***** Listed entries

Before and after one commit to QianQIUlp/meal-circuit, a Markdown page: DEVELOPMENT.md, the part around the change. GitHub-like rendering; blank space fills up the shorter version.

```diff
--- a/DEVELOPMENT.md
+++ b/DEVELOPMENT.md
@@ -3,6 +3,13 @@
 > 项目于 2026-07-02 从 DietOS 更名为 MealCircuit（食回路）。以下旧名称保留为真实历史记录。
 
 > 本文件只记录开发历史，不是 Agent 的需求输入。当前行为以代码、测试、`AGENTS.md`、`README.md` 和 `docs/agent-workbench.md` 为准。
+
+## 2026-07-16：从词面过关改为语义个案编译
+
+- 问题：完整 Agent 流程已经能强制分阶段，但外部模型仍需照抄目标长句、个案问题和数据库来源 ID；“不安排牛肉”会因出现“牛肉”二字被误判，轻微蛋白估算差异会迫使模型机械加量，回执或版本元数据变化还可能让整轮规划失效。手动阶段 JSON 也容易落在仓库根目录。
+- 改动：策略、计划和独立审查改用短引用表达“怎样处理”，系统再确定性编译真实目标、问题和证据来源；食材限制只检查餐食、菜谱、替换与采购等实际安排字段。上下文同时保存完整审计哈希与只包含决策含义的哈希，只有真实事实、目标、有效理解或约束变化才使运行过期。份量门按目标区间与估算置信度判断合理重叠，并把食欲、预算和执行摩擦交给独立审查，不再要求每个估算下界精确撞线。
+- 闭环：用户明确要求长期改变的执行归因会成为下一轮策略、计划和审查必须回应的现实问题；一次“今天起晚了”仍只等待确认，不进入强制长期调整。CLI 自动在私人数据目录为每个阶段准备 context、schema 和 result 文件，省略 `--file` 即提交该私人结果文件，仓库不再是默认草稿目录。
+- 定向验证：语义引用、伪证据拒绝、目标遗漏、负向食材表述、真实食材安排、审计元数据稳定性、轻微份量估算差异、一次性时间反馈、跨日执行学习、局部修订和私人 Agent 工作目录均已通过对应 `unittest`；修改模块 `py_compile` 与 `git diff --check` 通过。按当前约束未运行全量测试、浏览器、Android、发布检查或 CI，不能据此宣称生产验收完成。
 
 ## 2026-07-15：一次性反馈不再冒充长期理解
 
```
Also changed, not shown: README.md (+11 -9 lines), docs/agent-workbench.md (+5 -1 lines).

**********

Requirement
The reply should consist of all the records, repeated exactly.

Solution
Before and after one commit to QianQIUlp/meal-circuit, a Markdown page: DEVELOPMENT.md, the part around the change. GitHub-like rendering; blank space fills up the shorter version.

```diff
--- a/DEVELOPMENT.md
+++ b/DEVELOPMENT.md
@@ -3,6 +3,13 @@
 > 项目于 2026-07-02 从 DietOS 更名为 MealCircuit（食回路）。以下旧名称保留为真实历史记录。
 
 > 本文件只记录开发历史，不是 Agent 的需求输入。当前行为以代码、测试、`AGENTS.md`、`README.md` 和 `docs/agent-workbench.md` 为准。
+
+## 2026-07-16：从词面过关改为语义个案编译
+
+- 问题：完整 Agent 流程已经能强制分阶段，但外部模型仍需照抄目标长句、个案问题和数据库来源 ID；“不安排牛肉”会因出现“牛肉”二字被误判，轻微蛋白估算差异会迫使模型机械加量，回执或版本元数据变化还可能让整轮规划失效。手动阶段 JSON 也容易落在仓库根目录。
+- 改动：策略、计划和独立审查改用短引用表达“怎样处理”，系统再确定性编译真实目标、问题和证据来源；食材限制只检查餐食、菜谱、替换与采购等实际安排字段。上下文同时保存完整审计哈希与只包含决策含义的哈希，只有真实事实、目标、有效理解或约束变化才使运行过期。份量门按目标区间与估算置信度判断合理重叠，并把食欲、预算和执行摩擦交给独立审查，不再要求每个估算下界精确撞线。
+- 闭环：用户明确要求长期改变的执行归因会成为下一轮策略、计划和审查必须回应的现实问题；一次“今天起晚了”仍只等待确认，不进入强制长期调整。CLI 自动在私人数据目录为每个阶段准备 context、schema 和 result 文件，省略 `--file` 即提交该私人结果文件，仓库不再是默认草稿目录。
+- 定向验证：语义引用、伪证据拒绝、目标遗漏、负向食材表述、真实食材安排、审计元数据稳定性、轻微份量估算差异、一次性时间反馈、跨日执行学习、局部修订和私人 Agent 工作目录均已通过对应 `unittest`；修改模块 `py_compile` 与 `git diff --check` 通过。按当前约束未运行全量测试、浏览器、Android、发布检查或 CI，不能据此宣称生产验收完成。
 
 ## 2026-07-15：一次性反馈不再冒充长期理解
 
```
Also changed, not shown: README.md (+11 -9 lines), docs/agent-workbench.md (+5 -1 lines).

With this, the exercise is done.